American-Canadian tenor Lawrence Wiliford’s 2014/15 season includes concert engagements with major symphony orchestras, choral and early music groups in the U.S. and Canada, You may have heard him in Toronto this past November with the Bach Consort as The Evangelist in Bach’s Christmas Oratorio, or with The Niagara Symphony in Britten’s Serenade for Tenor, Horn and Strings. Perhaps you saw Wiliford make his Canadian Opera Company leading role debut in Mozart's Così Fan Tutte as Ferrando (on five hours' notice, in 2006). He has also appeared with the COC in A Midsummer Night's Dream and Swoon; and with Opera Atelier in Die Entführung aus dem Serail, Acis and Galatea, Persée, and Don Giovanni. Alongside his work as a performer Wiliford is co-artistic director, with pianist Stephen Philcox, of the Canadian Art Song Project.
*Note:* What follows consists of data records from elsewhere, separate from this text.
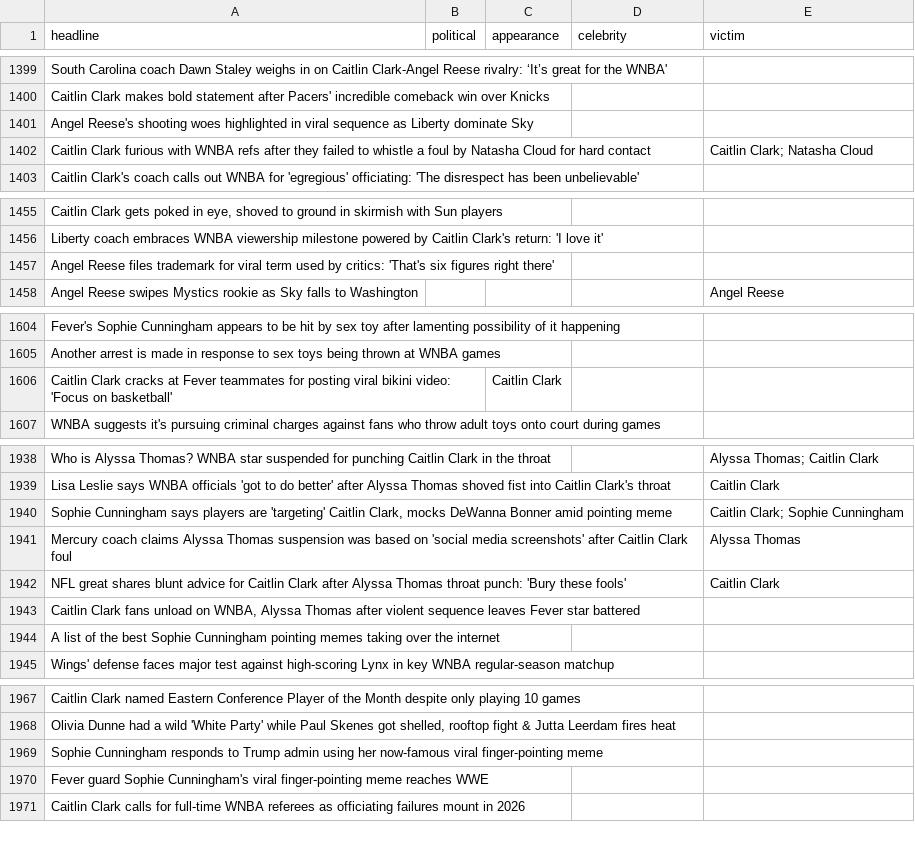
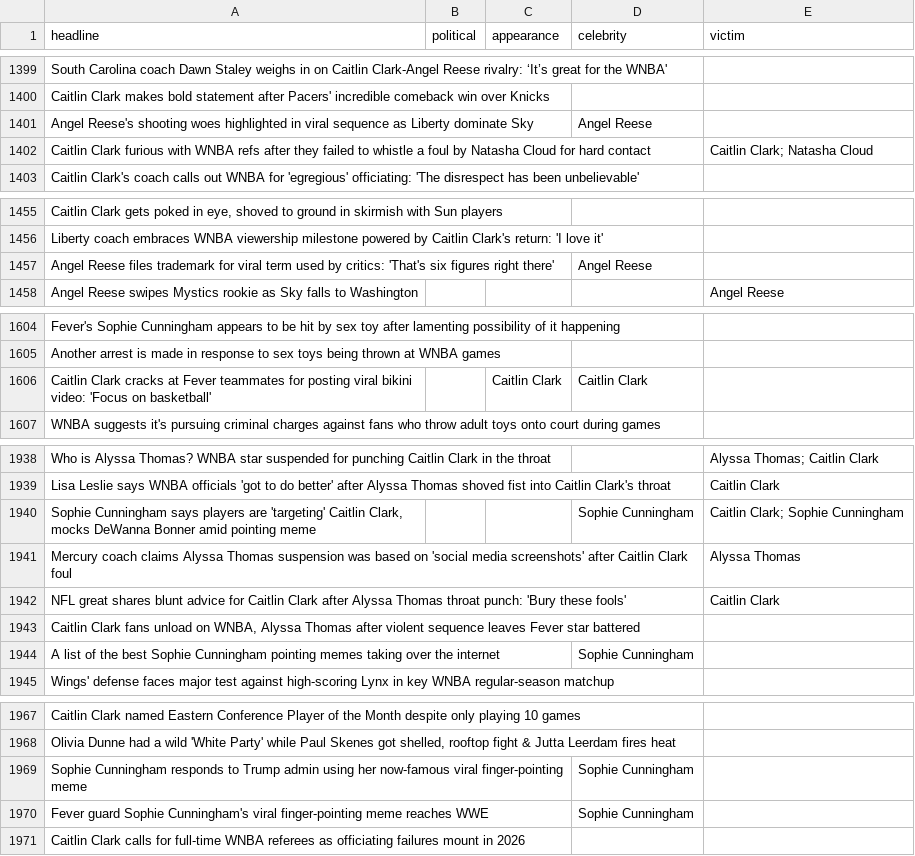
Before and after one commit to the-pudding/wnba-politics, a CSV file: src/data/labeled_headlines.csv, drawn as a sheet; only a part is shown, gaps mark what is left out; the diff covers the shown part only; the diff names each change by its address in the sheet, - before the commit and + after, or states it on an @@ line.

```diff
--- a/src/data/labeled_headlines.csv
+++ b/src/data/labeled_headlines.csv
-D1401 (celebrity): (empty)
+D1401 (celebrity): Angel Reese
-D1457 (celebrity): (empty)
+D1457 (celebrity): Angel Reese
-D1606 (celebrity): (empty)
+D1606 (celebrity): Caitlin Clark
-D1940 (celebrity): (empty)
+D1940 (celebrity): Sophie Cunningham
-D1944 (celebrity): (empty)
+D1944 (celebrity): Sophie Cunningham
-D1969:D1970 (celebrity): (empty)
+D1969:D1970 (celebrity): Sophie Cunningham
```
Also changed, not shown: 1 edited cell elsewhere in this file, data/framing_terms.csv, src/data/celebrity_talk.csv, 2 other files.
Born in Muskegon, Michigan. Wiliford says he “grew up in Michigan, Wisconsin, The American Boychoir School in Princeton, New Jersey, upstate New York …” His father is a United Methodist pastor, so they moved around a lot. After high school in New York (in Fulton and then in Corning) he went to St. Olaf College in Northfield, Minnesota. He came to the University of Toronto for a Master of Music in Vocal Performance, studied at Tanglewood, the Internationale Bachakademie of Stuttgart, the Steans Institute at the Ravinia Festival, and the Britten-Pears Young Artist Programme. He is a graduate of the Canadian Opera Company's Ensemble Studio and is a recipient of grants from the Canada Council for the Arts and the Ontario Arts Council.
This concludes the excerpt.